Exercise objective.
In the data below, which lines contain "mass"? List them by copying each one.

◇ ◇ ◇ ◇ ◇ ◇ ◇

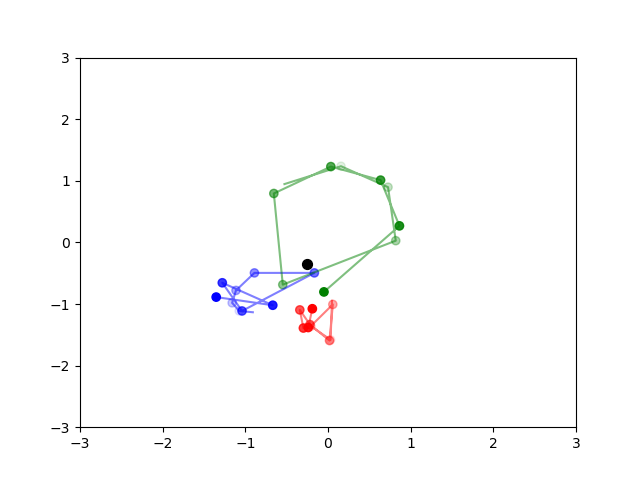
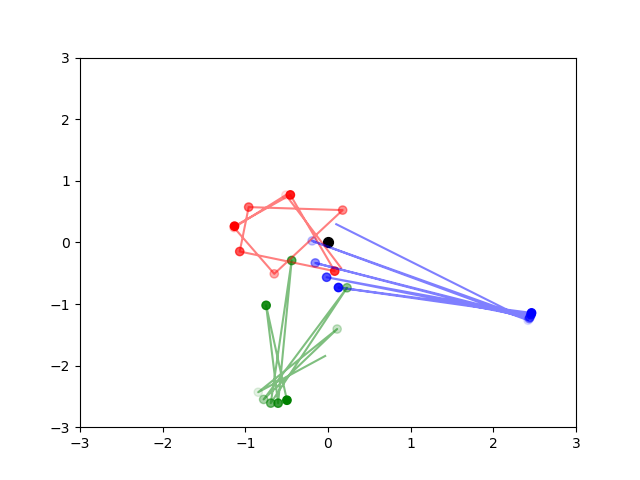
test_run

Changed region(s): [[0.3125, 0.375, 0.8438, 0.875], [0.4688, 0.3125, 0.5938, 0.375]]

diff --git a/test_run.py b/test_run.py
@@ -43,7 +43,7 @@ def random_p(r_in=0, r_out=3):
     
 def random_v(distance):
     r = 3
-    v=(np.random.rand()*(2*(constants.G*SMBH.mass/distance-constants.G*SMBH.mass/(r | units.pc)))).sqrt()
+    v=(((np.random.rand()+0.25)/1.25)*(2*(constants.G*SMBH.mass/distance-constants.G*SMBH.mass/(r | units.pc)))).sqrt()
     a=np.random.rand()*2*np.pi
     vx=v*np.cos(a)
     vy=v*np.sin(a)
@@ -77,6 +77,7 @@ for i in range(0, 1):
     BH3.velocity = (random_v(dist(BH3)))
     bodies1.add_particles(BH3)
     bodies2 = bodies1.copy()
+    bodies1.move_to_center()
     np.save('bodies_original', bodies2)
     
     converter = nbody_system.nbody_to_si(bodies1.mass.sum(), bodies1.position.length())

◇ ◇ ◇ ◇ ◇ ◇ ◇

Your response.
-    v=(np.random.rand()*(2*(constants.G*SMBH.mass/distance-constants.G*SMBH.mass/(r | units.pc)))).sqrt()
+    v=(((np.random.rand()+0.25)/1.25)*(2*(constants.G*SMBH.mass/distance-constants.G*SMBH.mass/(r | units.pc)))).sqrt()
     converter = nbody_system.nbody_to_si(bodies1.mass.sum(), bodies1.position.length())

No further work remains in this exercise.